However, the first generation of PPP hospitals faced a number of challenges, according to Antonio Hurtado, director of medicine and quality management for IGSA Medical Services, a medical equipment provider. “The original PPP model involved splitting the country into 16 regions to build a high-speciality hospital in each one,” Hurtado told OBG. “The idea was to decentralise specialised hospitals away from Mexico City. However, many of the projects were never built, due to financial restrictions, and it proved hard to provide the specialist medical staff needed in more distant regions.”

In a November 2015 report entitled “Lessons from Latin America: The early landscape of health care public-private partnerships,” accountancy firm PwC noted that while Mexico, along with Chile and Peru, led the pack in terms of PPP health care, “Mexico’s initial projects involved tertiary facilities located outside of the capital region, where social need was high but availability of resources was low. Consequently, these hospitals have struggled with physician recruitment and low occupancy rates during their initial years of operation.”

New Model

In January 2012 Mexico passed the PPP law (see legal framework). The law clarified existing federal legislation, strengthened the selection and decision making process, provided equal rights to foreign and local firms, and determined that the bidding process be undertaken with sufficient public notification. The new law applies to all federal PPP projects and all state PPP projects that receive more than 50% of their funds from the federal government. Importantly, the new law also opened the door for unsolicited proposals from the private sector, which had the effect of increasing activity in infrastructure projects. For public health projects, private firms bid for contracts that include the design, construction, provision of equipment and the provision of non-medical operations for a period of 25 years.

Second Generation

Under the 2012 legislation seven further hospital projects are being developed. The smallest, a 66-bed complex in Mérida, the capital of Yucatán state, began construction in October 2016, and is due to receive its first patients in early 2018 following an investment of MXN603m ($36.3m).

In September 2016 the Mexican Institute of Social Security (Instituto Mexicano de Securidad Social, IMSS) opened the tender process for a new hospital in the state of Chiapas, where health care provision is at its weakest. The facility will contain 180 beds and 31 consulting rooms and will cost MXN1.4bn ($84.4m), of which the federal government contributed MXN563m in 2016 and will add a further MXN794m ($47.9m) in 2017.
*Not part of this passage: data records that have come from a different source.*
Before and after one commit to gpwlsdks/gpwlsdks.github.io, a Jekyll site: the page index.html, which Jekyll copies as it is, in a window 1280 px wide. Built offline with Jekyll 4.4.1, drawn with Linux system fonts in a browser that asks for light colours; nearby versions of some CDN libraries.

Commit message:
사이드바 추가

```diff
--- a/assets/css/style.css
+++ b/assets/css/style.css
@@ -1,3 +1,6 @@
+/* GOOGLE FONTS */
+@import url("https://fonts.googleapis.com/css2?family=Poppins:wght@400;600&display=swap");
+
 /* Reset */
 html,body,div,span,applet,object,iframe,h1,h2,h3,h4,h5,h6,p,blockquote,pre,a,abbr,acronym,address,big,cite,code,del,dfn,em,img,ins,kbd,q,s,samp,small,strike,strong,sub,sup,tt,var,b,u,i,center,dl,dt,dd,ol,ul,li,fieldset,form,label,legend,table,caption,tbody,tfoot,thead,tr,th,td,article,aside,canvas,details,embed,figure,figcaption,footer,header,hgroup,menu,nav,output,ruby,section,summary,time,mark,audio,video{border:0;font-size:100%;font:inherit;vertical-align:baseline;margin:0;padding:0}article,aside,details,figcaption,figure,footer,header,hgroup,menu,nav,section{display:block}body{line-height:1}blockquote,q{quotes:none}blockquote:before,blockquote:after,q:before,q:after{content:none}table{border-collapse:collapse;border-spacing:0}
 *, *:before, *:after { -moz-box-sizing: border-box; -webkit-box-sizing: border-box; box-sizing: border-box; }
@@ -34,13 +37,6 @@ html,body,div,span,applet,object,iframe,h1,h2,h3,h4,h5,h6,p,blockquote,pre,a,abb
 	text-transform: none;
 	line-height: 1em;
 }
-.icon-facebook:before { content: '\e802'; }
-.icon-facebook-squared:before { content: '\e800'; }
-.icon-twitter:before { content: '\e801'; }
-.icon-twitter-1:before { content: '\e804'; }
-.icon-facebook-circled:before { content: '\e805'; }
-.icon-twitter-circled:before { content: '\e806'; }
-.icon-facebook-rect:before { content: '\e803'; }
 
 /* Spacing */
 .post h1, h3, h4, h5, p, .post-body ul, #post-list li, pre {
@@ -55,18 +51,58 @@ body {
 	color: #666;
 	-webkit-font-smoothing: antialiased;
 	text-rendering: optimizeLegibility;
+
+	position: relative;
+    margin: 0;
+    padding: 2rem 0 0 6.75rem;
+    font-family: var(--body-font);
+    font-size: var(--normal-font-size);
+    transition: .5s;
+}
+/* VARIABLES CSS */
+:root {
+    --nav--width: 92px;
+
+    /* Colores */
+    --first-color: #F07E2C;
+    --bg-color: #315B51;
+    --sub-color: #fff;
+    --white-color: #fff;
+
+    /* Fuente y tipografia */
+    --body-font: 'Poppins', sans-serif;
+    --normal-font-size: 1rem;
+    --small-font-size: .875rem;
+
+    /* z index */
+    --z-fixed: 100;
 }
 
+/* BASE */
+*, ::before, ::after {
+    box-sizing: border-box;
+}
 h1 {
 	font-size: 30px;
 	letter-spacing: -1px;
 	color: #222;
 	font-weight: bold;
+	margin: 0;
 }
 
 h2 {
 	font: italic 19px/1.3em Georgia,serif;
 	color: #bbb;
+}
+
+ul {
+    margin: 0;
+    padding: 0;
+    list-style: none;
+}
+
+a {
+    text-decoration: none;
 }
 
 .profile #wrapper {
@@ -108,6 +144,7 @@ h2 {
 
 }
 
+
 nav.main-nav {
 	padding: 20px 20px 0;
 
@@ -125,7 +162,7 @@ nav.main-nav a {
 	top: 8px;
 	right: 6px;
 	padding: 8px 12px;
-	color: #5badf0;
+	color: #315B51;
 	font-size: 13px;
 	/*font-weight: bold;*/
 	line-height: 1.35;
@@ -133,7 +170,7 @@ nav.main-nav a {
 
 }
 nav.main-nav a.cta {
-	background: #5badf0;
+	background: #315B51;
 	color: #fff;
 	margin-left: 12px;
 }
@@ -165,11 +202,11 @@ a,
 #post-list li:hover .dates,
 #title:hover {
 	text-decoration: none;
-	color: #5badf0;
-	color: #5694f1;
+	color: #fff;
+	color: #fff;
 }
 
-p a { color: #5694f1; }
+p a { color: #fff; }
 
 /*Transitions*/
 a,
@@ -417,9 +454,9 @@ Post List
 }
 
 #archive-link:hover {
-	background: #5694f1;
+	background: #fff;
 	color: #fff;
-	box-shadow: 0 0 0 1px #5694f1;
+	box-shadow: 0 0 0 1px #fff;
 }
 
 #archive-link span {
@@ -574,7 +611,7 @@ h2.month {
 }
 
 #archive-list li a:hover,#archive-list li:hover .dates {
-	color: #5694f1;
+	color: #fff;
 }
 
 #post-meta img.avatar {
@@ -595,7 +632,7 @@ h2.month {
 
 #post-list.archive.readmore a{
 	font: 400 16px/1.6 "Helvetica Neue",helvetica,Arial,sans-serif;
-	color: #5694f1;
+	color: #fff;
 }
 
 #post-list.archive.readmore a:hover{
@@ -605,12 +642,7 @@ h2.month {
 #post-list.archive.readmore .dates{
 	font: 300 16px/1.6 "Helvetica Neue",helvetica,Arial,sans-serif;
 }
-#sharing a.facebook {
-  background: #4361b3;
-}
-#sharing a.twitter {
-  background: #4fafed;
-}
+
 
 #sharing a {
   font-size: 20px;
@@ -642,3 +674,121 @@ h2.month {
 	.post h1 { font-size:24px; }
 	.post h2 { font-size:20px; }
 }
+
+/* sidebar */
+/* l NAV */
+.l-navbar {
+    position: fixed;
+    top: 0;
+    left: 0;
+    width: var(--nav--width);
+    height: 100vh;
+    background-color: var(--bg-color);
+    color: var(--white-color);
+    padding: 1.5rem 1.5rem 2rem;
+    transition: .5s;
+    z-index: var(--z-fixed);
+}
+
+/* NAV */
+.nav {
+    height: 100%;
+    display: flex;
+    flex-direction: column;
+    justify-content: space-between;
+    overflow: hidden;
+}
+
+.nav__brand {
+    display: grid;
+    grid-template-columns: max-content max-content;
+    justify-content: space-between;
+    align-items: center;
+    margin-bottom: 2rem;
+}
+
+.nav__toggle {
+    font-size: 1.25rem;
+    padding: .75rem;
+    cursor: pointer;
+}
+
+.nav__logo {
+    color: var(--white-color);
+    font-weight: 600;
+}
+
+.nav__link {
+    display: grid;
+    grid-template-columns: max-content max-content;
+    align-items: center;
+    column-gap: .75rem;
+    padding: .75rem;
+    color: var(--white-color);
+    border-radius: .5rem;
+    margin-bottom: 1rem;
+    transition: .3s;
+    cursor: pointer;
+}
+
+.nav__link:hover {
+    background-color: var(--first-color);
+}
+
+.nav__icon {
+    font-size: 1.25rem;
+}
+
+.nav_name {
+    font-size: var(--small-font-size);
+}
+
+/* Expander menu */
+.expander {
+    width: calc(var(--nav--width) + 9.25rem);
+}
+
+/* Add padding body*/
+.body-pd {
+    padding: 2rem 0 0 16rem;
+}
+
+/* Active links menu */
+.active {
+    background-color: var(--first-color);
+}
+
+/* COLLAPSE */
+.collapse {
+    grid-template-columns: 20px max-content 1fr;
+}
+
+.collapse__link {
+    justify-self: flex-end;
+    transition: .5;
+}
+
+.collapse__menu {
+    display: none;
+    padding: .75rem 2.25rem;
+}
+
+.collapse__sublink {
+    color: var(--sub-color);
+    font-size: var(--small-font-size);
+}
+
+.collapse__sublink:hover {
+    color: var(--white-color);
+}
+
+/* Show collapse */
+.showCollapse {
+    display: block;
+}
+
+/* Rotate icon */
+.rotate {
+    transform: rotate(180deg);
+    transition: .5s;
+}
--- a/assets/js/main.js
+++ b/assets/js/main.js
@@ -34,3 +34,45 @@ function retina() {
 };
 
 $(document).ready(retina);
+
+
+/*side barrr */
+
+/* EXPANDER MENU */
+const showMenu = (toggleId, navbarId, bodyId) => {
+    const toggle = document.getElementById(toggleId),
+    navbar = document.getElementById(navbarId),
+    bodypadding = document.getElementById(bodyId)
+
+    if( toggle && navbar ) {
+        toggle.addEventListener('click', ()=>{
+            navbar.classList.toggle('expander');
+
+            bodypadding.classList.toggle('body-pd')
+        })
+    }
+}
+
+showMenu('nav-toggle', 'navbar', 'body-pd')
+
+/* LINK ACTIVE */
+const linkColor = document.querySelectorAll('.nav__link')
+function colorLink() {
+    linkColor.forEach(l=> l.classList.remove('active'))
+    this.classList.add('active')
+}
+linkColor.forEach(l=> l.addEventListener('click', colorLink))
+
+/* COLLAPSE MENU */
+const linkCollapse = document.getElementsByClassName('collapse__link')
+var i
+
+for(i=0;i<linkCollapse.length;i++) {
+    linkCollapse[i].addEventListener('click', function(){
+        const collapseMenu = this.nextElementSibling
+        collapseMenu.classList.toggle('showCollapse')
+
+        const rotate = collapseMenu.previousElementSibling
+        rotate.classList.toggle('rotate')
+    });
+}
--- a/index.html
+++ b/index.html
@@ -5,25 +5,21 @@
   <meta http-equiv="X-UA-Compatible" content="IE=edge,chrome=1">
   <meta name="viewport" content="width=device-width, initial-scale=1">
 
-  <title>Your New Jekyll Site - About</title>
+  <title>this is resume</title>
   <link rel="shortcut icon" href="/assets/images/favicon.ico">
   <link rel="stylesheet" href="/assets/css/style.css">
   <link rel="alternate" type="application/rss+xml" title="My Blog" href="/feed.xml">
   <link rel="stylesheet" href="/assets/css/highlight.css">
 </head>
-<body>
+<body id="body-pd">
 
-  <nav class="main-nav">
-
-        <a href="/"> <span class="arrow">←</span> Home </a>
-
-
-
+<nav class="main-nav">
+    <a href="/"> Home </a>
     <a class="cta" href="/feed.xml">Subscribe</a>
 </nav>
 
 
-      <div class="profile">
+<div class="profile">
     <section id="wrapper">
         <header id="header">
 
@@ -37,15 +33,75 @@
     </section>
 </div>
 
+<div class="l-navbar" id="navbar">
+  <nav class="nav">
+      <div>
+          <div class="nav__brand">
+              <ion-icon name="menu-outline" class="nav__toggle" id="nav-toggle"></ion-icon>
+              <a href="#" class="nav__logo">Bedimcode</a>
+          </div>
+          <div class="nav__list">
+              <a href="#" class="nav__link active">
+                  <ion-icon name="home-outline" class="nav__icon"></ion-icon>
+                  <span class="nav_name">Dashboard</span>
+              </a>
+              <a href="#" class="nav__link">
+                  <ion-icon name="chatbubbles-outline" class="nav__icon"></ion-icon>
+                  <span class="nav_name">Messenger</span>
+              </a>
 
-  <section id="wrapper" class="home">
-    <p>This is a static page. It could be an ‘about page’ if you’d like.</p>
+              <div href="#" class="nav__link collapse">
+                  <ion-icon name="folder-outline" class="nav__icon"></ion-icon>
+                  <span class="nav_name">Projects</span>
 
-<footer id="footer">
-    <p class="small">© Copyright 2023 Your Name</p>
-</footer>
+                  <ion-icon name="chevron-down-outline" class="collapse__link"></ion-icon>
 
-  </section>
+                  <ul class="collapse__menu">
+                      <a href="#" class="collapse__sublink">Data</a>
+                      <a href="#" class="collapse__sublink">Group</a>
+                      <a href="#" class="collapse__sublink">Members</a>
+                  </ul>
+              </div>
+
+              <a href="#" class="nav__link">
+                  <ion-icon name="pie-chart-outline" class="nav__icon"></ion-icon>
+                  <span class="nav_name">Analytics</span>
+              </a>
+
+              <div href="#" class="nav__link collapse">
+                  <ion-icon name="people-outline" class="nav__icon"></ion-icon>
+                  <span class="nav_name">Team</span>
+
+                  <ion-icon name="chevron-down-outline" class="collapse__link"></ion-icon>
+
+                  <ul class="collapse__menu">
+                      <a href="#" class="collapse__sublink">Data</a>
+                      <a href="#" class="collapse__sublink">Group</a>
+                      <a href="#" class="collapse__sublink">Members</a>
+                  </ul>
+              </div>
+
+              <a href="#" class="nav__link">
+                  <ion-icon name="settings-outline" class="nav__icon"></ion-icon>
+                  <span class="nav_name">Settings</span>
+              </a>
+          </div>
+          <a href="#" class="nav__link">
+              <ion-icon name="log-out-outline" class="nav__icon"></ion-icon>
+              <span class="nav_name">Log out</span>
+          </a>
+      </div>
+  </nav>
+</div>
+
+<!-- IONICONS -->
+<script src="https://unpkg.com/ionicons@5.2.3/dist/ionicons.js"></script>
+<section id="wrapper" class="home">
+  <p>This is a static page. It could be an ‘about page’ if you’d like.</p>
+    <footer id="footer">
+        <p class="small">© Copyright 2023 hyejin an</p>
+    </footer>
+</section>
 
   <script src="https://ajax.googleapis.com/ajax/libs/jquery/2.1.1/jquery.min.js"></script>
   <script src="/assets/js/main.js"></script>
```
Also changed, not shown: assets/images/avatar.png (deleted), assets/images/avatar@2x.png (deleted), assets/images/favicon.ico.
In January 2017 IMSS relaunched the tender process for a new hospital in Bahía de Banderas in Nayarit state. Consisting of 32 consulting rooms and 144 beds, the estimated capex is MXN1.1bn ($66.3m) to be paid by the federal government. In the same month construction began on a 155-bed hospital built for the Institute of Social Security and Services for Government Employees’s (Instituto de Seguridad y Servicios Sociales de los Trabajadores del Estado, ISSSTE) patients in Villahermosa in Tabasco state. The project is scheduled for completion in mid-2018 with a price tag of MXN900m ($54.2m). The three biggest projects will be built in central and northern Mexico. In the south of Mexico City an ISSSTE hospital will be developed in a building donated by city authorities.

The 365-bed ISSSTE complex will cost an estimated MXN1.5bn ($90.4m), and is due to receive its first patients in October 2018. In the central Mexico State, a new hospital in the city of Tepotzotán featuring 260 beds and 43 consulting rooms, is expected to cost around MXN1.7bn ($102.5m). Finally, in Nuevo León, the municipality of García will receive a new 260-bed and 38-consulting-room hospital for a total project investment of MXN1.8bn ($108.5m).